Task prompt »
After reading the lines below, count those that contain "partial" and give the count alone.

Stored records
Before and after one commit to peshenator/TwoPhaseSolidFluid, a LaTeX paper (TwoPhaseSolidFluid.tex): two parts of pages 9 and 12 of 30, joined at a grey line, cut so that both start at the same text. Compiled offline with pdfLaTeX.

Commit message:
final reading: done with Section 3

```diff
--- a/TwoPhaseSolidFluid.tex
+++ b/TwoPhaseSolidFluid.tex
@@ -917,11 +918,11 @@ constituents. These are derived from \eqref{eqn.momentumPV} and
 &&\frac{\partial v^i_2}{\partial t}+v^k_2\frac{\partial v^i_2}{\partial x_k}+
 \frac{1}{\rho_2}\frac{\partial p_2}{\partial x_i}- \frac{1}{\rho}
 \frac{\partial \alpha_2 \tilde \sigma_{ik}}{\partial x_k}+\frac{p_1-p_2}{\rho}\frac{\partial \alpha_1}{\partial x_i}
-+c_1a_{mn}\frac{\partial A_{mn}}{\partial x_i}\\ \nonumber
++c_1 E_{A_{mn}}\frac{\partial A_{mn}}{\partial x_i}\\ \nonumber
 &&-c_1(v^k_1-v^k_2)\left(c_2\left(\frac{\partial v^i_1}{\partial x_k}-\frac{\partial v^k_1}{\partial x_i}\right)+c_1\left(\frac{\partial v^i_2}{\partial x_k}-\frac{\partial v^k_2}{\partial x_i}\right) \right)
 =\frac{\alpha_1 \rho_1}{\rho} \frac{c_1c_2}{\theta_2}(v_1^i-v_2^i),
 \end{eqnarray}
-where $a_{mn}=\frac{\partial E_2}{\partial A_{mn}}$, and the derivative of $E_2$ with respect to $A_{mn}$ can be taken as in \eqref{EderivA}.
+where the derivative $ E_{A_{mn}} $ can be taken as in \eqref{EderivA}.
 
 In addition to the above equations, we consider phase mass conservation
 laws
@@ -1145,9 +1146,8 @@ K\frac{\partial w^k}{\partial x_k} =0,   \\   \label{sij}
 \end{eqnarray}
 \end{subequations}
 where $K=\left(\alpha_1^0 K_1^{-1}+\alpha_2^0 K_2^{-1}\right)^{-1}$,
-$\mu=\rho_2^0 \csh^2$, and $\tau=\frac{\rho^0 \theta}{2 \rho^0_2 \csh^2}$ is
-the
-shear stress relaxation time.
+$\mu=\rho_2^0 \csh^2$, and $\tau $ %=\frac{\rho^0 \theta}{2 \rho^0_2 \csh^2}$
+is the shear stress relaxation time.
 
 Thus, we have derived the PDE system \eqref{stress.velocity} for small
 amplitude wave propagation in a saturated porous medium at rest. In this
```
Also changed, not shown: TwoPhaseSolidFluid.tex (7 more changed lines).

Written solution »
8